Some Bitcoin critics are saying “I told you so” and calling this the beginning of the end for Bitcoin, which they describe as a ponzi scheme. Mostly these folks are writing in Barrons, Forbes, and other publications, the same sort of places where people were calling Facebook a failure because prices dropped after the IPO. Silicon valley is more used to the wild swings and pivots of startups, whether companies or currencies, and takes a longer term view. Facebook built $65bn of value in 9 years, so what happened since the IPO is missing the point. Similarly, Bitcoin has grown to around $1bn in market cap in the last four years, so what happened in the last 48 hours also missses the point.

Bitcoin has had five crashes since it started, and five bull market runups before each one.
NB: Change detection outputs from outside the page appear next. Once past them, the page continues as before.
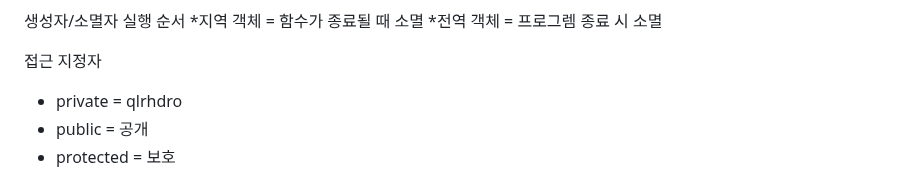
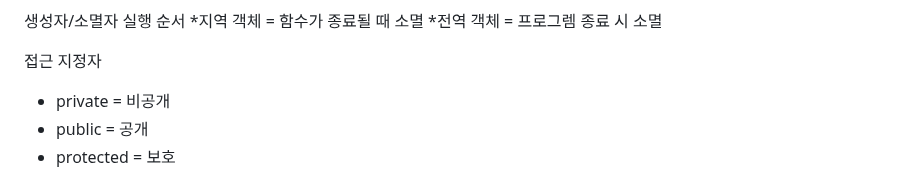
Before and after one commit to agroidmk2/inteledge, a Markdown page: 1221/23-12-22.md, the part around the change. Rendered like a GitHub page.

Commit message:
23-12-22.md 업데이트

```diff
--- a/1221/23-12-22.md
+++ b/1221/23-12-22.md
@@ -65,7 +65,7 @@ Code 영역 / Data 영역 / Heap 영역 / Stack 영역  < 구분 필요
 
 
 접근 지정자
-* private = qlrhdro
+* private = 비공개
 * public = 공개
 * protected = 보호
 
```
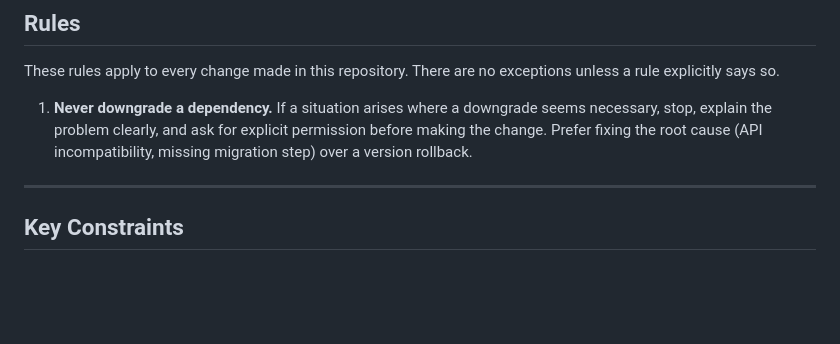
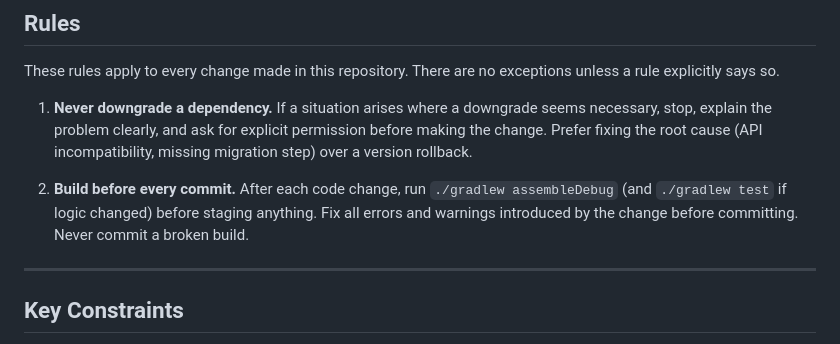
Before and after one commit to Briciovh/NFLocosPick, a Markdown page: CLAUDE.md, the part around the change. GitHub-like rendering; blank space fills up the shorter version.

Commit message:
@ docs: add Rule #2 — build before every commit
Co-Authored-By: Claude Sonnet 4.6 <noreply@anthropic.com>
@

```diff
--- a/CLAUDE.md
+++ b/CLAUDE.md
@@ -199,6 +199,8 @@ These rules apply to every change made in this repository. There are no exceptio
 
 1. **Never downgrade a dependency.** If a situation arises where a downgrade seems necessary, stop, explain the problem clearly, and ask for explicit permission before making the change. Prefer fixing the root cause (API incompatibility, missing migration step) over a version rollback.
 
+2. **Build before every commit.** After each code change, run `./gradlew assembleDebug` (and `./gradlew test` if logic changed) before staging anything. Fix all errors and warnings introduced by the change before committing. Never commit a broken build.
+
 ---
 
 ## Key Constraints
```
Astute observers have noted that up until the latest crash, the price of Bitcoin had been doubling at an accelerating pace.  It took 21 days to double from $33 to $65, then 14 days to double from $65 to $130, and only 6 days to double from $130 to $260.  Acceleration in price increases at this rate could not have lasted more than another week, so it was just a matter of time before prices came crashing down.

It’s important to highlight that although prices have cooled off, the Bitcoin economy is alive and well.  Bitpay, a startup enabling merchants to accept Bitcoins as payment, reported that the company processed $2M in the first 25 days of March and ended the month at $5.2M processed.  Overall transaction volume continues to climb steadily. Transaction volume will always be the key driver of underlying value for Bitcoin, although speculation may run ahead of this underlying value from time to time, as it has recently.

Many in the Bitcoin community have noted that Mt. Gox’s transaction execution performance and recent downtime contributed to the volatility and panic selling. Their current trade execution time is extremely slow compared to any major marketplace – upwards of an hour or more at peak volume. Part of this is created by malicious DDOS attacks, part is due to deliberate price manipulation and scaffolding, but none of this is an acceptable excuse.  Will Mt. Gox be able to fix its operational issues before a new exchange can gain liquidity?  Growing exchanges like Bitstamp, Bitfloor, and the newly-launched TradeHill may be able to capitalize on Mt. Gox’s missteps.  But Gox still has the liquiduty today, and they understand the problems that they have to solve better than anyone. Wherever things end up, we are confident that the Bitcoin community will find solutions to these temporary setbacks and by this time next year, we’ll be seeing sub-second execution times on trades and more overall stability in the Bitcoin world.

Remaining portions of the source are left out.